Dataset excerpts
::::::::::

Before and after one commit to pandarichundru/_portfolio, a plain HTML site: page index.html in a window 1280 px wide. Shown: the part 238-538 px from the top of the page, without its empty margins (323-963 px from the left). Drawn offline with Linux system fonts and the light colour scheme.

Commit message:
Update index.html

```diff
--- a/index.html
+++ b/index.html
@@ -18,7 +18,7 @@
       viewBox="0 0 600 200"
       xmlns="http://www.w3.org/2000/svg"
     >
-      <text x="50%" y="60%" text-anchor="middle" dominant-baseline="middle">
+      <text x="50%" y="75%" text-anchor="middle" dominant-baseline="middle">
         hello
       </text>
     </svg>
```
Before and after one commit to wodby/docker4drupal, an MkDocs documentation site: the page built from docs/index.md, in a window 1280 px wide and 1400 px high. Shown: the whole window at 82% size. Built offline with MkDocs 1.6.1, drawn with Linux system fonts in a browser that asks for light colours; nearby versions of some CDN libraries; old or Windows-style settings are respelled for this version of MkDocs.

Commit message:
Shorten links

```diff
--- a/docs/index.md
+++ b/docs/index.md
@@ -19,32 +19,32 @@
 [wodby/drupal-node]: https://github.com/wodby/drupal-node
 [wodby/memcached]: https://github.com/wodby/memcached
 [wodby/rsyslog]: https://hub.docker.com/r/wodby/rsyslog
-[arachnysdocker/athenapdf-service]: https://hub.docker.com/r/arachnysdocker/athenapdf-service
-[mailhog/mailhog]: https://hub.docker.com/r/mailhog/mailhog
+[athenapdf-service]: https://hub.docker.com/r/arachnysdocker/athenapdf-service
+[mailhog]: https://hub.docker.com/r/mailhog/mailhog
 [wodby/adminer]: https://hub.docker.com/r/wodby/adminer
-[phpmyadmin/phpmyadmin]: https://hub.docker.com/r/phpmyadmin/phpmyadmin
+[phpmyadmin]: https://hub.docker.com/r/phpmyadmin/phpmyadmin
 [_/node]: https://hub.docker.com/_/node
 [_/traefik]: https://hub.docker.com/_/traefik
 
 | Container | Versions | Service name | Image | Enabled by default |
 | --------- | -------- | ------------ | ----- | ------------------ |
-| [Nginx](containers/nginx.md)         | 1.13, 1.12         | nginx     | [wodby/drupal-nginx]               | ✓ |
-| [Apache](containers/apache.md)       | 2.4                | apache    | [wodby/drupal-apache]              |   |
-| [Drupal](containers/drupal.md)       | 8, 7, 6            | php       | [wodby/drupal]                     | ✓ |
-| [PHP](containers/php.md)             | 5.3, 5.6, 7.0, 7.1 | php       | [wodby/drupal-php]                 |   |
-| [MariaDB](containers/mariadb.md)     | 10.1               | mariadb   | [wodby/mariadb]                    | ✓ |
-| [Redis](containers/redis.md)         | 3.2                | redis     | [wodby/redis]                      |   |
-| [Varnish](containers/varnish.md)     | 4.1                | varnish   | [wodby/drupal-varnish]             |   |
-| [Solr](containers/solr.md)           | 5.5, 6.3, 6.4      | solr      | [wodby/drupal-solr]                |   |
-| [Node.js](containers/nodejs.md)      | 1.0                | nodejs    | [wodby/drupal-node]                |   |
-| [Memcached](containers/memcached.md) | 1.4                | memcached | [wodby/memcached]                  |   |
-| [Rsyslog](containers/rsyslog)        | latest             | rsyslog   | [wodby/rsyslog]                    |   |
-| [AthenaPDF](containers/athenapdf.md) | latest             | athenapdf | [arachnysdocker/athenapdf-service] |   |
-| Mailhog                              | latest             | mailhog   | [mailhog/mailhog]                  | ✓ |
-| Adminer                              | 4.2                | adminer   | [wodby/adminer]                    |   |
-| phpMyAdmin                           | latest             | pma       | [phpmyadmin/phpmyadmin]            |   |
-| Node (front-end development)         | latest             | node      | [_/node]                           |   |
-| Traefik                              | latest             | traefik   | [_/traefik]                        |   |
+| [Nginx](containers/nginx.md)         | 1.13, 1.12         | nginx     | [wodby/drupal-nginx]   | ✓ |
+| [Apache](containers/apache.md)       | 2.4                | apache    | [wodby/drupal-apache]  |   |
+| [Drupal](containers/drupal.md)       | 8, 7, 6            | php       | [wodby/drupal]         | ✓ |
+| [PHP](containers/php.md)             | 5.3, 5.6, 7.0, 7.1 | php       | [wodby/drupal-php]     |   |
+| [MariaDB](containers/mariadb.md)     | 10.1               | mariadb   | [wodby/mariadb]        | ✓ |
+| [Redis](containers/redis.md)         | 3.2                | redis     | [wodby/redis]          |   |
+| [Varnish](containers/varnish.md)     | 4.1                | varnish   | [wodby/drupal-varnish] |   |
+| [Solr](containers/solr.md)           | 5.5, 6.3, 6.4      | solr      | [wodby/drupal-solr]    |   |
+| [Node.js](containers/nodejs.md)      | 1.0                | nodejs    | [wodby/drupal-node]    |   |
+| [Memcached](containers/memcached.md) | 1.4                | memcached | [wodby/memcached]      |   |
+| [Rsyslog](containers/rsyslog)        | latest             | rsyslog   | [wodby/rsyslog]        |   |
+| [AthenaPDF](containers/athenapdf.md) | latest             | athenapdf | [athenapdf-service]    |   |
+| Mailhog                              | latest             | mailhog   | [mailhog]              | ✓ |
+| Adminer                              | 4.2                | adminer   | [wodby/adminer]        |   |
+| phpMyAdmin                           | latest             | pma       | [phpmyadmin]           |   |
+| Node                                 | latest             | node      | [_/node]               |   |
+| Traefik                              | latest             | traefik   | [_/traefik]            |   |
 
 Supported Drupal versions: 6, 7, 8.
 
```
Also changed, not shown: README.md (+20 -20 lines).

::::::::::

Lines with "adminer" in the records above: copy every one of them.

▶ [SOLUTION TO THE PROBLEM]:
 [wodby/adminer]: https://hub.docker.com/r/wodby/adminer
-| Adminer                              | 4.2                | adminer   | [wodby/adminer]                    |   |
+| Adminer                              | 4.2                | adminer   | [wodby/adminer]        |   |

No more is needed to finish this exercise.